The truth about other RC simulators — If you buy any other RC simulator, chances are that the resolution is only 256. It is not hard to discover this fact. The Windows game controller program (in the control panel) allows you to see the ‘raw data’, which shows the counts. Surprisingly, some simulators that come with only 256 resolution end up using only a fraction of that. In our measurements with full stick deflections, the count started near 50 and only went to near 200, which is a resolution of only 150 counts. With that kind of resolution on a 3D aerobatic airplane, it means that moving the stick causes the control surfaces to move in steps as large as 2/3rds of a degree. With the control surface deflections being that imprecise, flying with precision is not even possible whether it’s a jet, sport flyer, sailplane or 3D aerobatic aircraft.

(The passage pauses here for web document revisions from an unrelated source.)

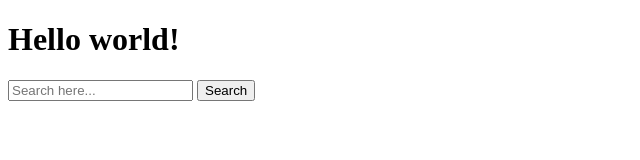
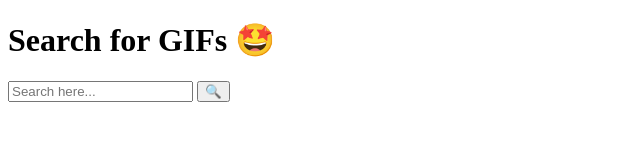
Before and after one commit to gminova/cat-watcher, a website: page public/index.html in a window 1280 px wide. Shown: the whole page, without its empty margins (0-640 px from the left). Drawn offline with Linux system fonts and the light colour scheme; files that its build step writes are made by us from their sources; files whose address does not match are found by name.

Commit message:
added emoji

```diff
--- a/public/index.html
+++ b/public/index.html
@@ -9,9 +9,9 @@
         <link rel="shortcut icon" type="image/icon" href="public/favicon.ico" />
     </head>
     <body>
-        <h1>Hello world!</h1>
+        <h1>Search for GIFs &#129321;</h1>
         <input id='input' type='text' placeholder="Search here..." aria-label="This is an input for your search term">
-        <button id='search' for='input' aria-label="Click this button to submit your search term">Search</button>
+        <button id='search' for='input' aria-label="Click this button to submit your search term">&#128269;</button>
         <script src="public/index.js" ></script>
         <img id="img" src="">
     </body>
```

The difference between 256 and 2048 resolution is shown below for an aerobatic airplane with a surface having 45 deg up and 45 deg down elevator. Small deflections around cruise flight are shown. For each step with 256 resolution, the higher 2048 resolution breaks it down into 8 more steps. Obviously the higher resolution is essential to having precise and smooth control when you fly.


Why not use 2048 resolution for all simulators and real transmitters? The electronics and supporting firmware that together make 2048 work for all channels is much more expensive than off-the-shelf 256 circuitry. 256 resolution is cheaper to produce because many chips are 8-bit which directly and cheaply gives 256 resolution. With 2048, it requires 11-bits and usually that requires a 16-bit chip. And this 16-bit chip must work for all supported channels, e.g. the 8-channel capability in FS One V2. And on top of having high precision, it must be fast. As tiny as they are, these chips are not cheap!


InertiaSoft is the first company to bring 2048 resolution to RC flight simulation.

Each FS One V2 package includes the circuitry to support 2048 resolution.

To transition to 2048 resolution (8 times more accurate than 256 resolution):

Home Support FS One V2 – 2048 Resolution